*** Opening DATA EXTRACTS ***

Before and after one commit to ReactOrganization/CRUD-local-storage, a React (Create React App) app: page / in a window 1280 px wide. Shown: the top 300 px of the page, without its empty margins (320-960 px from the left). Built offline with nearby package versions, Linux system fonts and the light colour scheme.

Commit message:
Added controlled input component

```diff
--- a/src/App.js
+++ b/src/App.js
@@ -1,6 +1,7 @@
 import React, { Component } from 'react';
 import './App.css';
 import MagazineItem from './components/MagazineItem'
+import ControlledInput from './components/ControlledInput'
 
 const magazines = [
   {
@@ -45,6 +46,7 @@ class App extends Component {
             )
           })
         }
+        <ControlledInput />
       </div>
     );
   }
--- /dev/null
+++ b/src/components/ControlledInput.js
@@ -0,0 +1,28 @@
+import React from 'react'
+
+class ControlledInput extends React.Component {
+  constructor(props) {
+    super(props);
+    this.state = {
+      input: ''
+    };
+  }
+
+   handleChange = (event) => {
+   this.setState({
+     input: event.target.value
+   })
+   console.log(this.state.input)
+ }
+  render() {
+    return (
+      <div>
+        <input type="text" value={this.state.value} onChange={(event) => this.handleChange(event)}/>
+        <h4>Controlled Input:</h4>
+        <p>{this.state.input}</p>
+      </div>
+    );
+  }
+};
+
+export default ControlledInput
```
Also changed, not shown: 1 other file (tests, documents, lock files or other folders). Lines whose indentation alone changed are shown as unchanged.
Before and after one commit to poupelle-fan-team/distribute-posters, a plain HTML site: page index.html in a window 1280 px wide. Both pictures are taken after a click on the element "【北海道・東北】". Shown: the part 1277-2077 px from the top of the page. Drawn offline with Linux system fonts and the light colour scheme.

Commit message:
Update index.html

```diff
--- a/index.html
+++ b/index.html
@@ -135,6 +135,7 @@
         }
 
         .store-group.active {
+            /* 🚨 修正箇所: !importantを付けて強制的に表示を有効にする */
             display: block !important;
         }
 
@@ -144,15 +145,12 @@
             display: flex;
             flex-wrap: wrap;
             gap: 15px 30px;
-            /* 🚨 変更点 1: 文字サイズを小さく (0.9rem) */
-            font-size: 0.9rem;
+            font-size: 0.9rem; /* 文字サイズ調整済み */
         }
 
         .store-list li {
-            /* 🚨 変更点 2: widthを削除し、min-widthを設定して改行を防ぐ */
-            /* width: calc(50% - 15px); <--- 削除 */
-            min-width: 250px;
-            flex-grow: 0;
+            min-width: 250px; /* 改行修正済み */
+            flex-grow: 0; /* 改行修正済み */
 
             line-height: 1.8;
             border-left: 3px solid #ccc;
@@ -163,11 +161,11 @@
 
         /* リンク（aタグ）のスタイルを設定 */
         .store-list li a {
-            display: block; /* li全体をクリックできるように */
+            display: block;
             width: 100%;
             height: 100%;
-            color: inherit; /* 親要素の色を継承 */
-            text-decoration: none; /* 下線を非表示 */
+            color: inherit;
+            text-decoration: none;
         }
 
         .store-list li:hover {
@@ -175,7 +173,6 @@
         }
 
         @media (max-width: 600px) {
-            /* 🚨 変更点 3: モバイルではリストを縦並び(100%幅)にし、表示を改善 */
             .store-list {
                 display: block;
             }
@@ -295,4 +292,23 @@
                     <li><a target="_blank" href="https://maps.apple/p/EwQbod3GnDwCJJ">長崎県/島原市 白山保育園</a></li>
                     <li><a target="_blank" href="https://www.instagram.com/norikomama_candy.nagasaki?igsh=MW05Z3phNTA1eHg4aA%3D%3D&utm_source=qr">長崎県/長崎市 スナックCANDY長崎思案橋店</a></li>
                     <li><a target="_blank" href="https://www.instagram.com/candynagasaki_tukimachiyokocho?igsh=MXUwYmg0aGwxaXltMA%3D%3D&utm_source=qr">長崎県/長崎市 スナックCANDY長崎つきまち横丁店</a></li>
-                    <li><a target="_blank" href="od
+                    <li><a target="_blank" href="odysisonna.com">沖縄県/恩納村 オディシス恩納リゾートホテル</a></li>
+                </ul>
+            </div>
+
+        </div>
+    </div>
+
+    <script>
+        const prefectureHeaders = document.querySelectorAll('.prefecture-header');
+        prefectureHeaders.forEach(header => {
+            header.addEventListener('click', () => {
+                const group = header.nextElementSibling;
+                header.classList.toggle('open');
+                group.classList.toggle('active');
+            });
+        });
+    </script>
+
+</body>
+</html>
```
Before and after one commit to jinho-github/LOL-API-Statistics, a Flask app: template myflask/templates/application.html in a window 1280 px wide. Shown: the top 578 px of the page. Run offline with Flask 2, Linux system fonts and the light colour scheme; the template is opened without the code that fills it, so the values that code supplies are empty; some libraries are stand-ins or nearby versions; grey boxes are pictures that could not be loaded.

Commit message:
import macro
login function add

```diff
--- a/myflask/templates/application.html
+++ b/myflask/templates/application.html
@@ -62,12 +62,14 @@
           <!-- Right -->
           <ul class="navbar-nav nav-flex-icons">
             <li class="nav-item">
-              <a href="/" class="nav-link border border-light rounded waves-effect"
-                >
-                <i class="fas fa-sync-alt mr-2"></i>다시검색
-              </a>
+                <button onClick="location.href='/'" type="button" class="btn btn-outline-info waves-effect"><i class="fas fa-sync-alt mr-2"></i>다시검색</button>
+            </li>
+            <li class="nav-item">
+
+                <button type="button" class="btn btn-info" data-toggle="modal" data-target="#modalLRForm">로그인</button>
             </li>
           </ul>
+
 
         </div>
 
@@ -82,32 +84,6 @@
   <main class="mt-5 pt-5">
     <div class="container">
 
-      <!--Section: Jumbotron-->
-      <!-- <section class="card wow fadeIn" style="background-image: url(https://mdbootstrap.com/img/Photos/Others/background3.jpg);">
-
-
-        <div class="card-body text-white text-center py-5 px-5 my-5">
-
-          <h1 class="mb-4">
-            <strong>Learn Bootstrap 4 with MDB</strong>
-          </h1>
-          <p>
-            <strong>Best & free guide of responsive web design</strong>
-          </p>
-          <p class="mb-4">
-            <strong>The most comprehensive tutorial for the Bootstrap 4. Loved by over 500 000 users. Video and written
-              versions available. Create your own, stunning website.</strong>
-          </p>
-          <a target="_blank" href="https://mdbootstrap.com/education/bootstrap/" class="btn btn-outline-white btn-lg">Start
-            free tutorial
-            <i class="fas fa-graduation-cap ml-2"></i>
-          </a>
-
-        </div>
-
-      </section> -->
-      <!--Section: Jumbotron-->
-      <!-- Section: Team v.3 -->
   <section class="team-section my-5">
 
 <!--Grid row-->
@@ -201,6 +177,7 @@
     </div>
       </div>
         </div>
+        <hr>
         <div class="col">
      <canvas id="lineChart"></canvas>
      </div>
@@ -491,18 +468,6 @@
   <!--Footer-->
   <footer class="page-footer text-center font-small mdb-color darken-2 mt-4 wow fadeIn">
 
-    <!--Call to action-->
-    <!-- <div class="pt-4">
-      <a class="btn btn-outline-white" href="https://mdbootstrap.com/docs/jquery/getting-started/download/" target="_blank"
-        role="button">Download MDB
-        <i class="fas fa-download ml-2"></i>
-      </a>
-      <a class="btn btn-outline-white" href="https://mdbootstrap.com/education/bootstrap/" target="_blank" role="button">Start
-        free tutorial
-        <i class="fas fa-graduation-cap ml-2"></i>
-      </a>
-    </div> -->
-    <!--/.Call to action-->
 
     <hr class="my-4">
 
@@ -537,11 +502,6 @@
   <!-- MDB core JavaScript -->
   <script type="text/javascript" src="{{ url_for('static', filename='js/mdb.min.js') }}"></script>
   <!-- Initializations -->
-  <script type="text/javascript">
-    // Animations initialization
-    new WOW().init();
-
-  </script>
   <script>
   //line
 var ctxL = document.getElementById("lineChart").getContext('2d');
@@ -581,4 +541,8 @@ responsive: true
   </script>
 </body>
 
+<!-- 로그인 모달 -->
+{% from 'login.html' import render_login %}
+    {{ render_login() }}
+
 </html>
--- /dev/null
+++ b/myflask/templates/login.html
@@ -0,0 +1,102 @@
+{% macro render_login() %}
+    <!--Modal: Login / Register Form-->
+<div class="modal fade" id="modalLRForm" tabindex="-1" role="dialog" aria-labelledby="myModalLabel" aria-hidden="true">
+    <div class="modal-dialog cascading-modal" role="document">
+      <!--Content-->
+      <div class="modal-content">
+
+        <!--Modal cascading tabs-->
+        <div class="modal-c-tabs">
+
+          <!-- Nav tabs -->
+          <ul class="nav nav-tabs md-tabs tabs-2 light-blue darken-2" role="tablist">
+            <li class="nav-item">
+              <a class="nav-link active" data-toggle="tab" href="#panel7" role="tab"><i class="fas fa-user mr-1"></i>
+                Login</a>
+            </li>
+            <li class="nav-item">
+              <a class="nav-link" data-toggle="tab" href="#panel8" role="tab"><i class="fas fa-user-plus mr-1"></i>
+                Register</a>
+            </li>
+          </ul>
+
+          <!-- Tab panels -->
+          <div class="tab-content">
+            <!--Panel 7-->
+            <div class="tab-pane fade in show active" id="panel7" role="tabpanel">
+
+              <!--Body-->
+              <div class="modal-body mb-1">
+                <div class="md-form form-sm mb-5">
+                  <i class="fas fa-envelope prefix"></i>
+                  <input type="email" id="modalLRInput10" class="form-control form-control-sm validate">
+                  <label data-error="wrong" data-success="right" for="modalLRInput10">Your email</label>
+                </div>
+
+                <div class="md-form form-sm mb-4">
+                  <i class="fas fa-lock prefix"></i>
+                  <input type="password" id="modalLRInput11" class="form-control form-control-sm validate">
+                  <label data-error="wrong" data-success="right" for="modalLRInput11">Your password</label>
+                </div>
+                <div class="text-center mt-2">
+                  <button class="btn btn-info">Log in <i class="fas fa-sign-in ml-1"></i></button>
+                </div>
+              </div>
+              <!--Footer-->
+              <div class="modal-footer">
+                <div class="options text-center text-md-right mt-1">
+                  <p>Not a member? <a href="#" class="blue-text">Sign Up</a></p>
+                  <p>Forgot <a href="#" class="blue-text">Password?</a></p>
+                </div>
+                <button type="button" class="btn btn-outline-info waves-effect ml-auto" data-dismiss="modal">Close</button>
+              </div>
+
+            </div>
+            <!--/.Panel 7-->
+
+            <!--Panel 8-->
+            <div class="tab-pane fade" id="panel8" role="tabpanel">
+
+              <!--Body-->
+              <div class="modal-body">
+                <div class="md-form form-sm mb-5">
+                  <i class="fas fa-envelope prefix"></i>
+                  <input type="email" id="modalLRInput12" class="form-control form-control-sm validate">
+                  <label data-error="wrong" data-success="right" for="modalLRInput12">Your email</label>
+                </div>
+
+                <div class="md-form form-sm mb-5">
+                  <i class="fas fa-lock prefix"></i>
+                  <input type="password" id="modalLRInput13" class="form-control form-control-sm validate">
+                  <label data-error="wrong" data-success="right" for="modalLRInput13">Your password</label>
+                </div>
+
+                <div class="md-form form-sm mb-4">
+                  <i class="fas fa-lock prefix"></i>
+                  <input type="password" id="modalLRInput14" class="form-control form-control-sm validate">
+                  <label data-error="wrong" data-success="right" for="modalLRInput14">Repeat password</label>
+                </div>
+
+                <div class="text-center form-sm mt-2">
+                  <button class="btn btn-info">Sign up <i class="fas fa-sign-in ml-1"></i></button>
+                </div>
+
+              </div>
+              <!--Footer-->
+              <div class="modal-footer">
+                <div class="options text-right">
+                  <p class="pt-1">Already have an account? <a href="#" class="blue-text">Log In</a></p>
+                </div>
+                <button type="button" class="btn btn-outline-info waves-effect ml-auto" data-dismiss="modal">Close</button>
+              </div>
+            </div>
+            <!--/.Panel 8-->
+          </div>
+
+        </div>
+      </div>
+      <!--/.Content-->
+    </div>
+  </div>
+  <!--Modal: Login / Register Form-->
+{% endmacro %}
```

*** Closing DATA EXTRACTS ***

WHAT THE TASK REQUIRES.
Among the lines of the listing above, which ones hold "validate"? Copy them.

ANSWER FOR THE TASK.
+                  <input type="email" id="modalLRInput10" class="form-control form-control-sm validate">
+                  <input type="password" id="modalLRInput11" class="form-control form-control-sm validate">
+                  <input type="email" id="modalLRInput12" class="form-control form-control-sm validate">
+                  <input type="password" id="modalLRInput13" class="form-control form-control-sm validate">
+                  <input type="password" id="modalLRInput14" class="form-control form-control-sm validate">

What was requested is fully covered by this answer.